[Source records]
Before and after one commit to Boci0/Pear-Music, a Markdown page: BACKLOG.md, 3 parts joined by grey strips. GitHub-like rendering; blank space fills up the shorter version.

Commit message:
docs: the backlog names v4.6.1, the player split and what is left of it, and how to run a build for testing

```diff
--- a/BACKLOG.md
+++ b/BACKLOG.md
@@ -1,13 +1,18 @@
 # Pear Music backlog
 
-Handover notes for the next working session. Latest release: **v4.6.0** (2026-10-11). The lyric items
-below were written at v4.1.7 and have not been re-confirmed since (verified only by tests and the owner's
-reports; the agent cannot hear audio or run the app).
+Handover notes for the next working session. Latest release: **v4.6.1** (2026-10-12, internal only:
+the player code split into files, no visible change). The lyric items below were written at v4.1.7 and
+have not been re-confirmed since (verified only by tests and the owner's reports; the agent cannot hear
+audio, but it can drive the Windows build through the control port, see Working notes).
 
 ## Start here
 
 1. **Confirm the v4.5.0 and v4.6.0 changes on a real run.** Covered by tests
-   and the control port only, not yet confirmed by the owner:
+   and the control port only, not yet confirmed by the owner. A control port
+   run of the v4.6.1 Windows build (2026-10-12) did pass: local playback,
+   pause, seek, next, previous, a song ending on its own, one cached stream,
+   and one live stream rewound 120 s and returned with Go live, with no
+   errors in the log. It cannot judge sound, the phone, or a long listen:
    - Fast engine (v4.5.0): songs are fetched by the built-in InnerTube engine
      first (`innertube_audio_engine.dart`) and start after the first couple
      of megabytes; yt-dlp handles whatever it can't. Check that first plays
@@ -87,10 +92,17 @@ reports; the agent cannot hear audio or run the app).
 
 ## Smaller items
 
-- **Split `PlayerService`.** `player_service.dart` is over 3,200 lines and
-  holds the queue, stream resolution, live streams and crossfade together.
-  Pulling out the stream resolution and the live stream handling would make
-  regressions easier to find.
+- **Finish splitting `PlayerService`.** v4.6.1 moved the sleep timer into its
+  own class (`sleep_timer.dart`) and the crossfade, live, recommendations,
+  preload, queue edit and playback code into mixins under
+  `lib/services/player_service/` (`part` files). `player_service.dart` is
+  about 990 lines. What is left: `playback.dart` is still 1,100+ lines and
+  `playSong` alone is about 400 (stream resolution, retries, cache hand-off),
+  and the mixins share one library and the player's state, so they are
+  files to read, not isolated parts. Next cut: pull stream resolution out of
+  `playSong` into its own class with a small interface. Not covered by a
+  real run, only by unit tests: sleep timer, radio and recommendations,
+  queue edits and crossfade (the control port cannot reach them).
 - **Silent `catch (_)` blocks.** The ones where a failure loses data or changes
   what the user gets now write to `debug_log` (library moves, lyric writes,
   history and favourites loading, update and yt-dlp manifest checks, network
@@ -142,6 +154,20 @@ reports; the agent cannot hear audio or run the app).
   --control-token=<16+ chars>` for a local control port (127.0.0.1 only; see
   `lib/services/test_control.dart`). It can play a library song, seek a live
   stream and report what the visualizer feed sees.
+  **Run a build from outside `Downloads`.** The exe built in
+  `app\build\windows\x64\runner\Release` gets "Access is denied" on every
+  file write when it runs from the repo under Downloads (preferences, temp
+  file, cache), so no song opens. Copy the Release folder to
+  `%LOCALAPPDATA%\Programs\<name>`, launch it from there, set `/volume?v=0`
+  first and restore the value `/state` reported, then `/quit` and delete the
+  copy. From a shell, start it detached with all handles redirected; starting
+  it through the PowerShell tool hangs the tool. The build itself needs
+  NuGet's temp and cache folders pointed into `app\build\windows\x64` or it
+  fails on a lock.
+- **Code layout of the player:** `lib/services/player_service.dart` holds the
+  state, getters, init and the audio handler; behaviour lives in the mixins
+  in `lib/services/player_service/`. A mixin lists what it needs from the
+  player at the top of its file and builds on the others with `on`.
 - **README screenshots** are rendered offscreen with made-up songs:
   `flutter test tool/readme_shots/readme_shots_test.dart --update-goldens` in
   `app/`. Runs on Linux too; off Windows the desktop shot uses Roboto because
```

# About this task
For this exercise, restate each of the entries without any deviation.

# The answer
Before and after one commit to Boci0/Pear-Music, a Markdown page: BACKLOG.md, 3 parts joined by grey strips. GitHub-like rendering; blank space fills up the shorter version.

Commit message:
docs: the backlog names v4.6.1, the player split and what is left of it, and how to run a build for testing

```diff
--- a/BACKLOG.md
+++ b/BACKLOG.md
@@ -1,13 +1,18 @@
 # Pear Music backlog
 
-Handover notes for the next working session. Latest release: **v4.6.0** (2026-10-11). The lyric items
-below were written at v4.1.7 and have not been re-confirmed since (verified only by tests and the owner's
-reports; the agent cannot hear audio or run the app).
+Handover notes for the next working session. Latest release: **v4.6.1** (2026-10-12, internal only:
+the player code split into files, no visible change). The lyric items below were written at v4.1.7 and
+have not been re-confirmed since (verified only by tests and the owner's reports; the agent cannot hear
+audio, but it can drive the Windows build through the control port, see Working notes).
 
 ## Start here
 
 1. **Confirm the v4.5.0 and v4.6.0 changes on a real run.** Covered by tests
-   and the control port only, not yet confirmed by the owner:
+   and the control port only, not yet confirmed by the owner. A control port
+   run of the v4.6.1 Windows build (2026-10-12) did pass: local playback,
+   pause, seek, next, previous, a song ending on its own, one cached stream,
+   and one live stream rewound 120 s and returned with Go live, with no
+   errors in the log. It cannot judge sound, the phone, or a long listen:
    - Fast engine (v4.5.0): songs are fetched by the built-in InnerTube engine
      first (`innertube_audio_engine.dart`) and start after the first couple
      of megabytes; yt-dlp handles whatever it can't. Check that first plays
@@ -87,10 +92,17 @@ reports; the agent cannot hear audio or run the app).
 
 ## Smaller items
 
-- **Split `PlayerService`.** `player_service.dart` is over 3,200 lines and
-  holds the queue, stream resolution, live streams and crossfade together.
-  Pulling out the stream resolution and the live stream handling would make
-  regressions easier to find.
+- **Finish splitting `PlayerService`.** v4.6.1 moved the sleep timer into its
+  own class (`sleep_timer.dart`) and the crossfade, live, recommendations,
+  preload, queue edit and playback code into mixins under
+  `lib/services/player_service/` (`part` files). `player_service.dart` is
+  about 990 lines. What is left: `playback.dart` is still 1,100+ lines and
+  `playSong` alone is about 400 (stream resolution, retries, cache hand-off),
+  and the mixins share one library and the player's state, so they are
+  files to read, not isolated parts. Next cut: pull stream resolution out of
+  `playSong` into its own class with a small interface. Not covered by a
+  real run, only by unit tests: sleep timer, radio and recommendations,
+  queue edits and crossfade (the control port cannot reach them).
 - **Silent `catch (_)` blocks.** The ones where a failure loses data or changes
   what the user gets now write to `debug_log` (library moves, lyric writes,
   history and favourites loading, update and yt-dlp manifest checks, network
@@ -142,6 +154,20 @@ reports; the agent cannot hear audio or run the app).
   --control-token=<16+ chars>` for a local control port (127.0.0.1 only; see
   `lib/services/test_control.dart`). It can play a library song, seek a live
   stream and report what the visualizer feed sees.
+  **Run a build from outside `Downloads`.** The exe built in
+  `app\build\windows\x64\runner\Release` gets "Access is denied" on every
+  file write when it runs from the repo under Downloads (preferences, temp
+  file, cache), so no song opens. Copy the Release folder to
+  `%LOCALAPPDATA%\Programs\<name>`, launch it from there, set `/volume?v=0`
+  first and restore the value `/state` reported, then `/quit` and delete the
+  copy. From a shell, start it detached with all handles redirected; starting
+  it through the PowerShell tool hangs the tool. The build itself needs
+  NuGet's temp and cache folders pointed into `app\build\windows\x64` or it
+  fails on a lock.
+- **Code layout of the player:** `lib/services/player_service.dart` holds the
+  state, getters, init and the audio handler; behaviour lives in the mixins
+  in `lib/services/player_service/`. A mixin lists what it needs from the
+  player at the top of its file and builds on the others with `on`.
 - **README screenshots** are rendered offscreen with made-up songs:
   `flutter test tool/readme_shots/readme_shots_test.dart --update-goldens` in
   `app/`. Runs on Linux too; off Windows the desktop shot uses Roboto because
```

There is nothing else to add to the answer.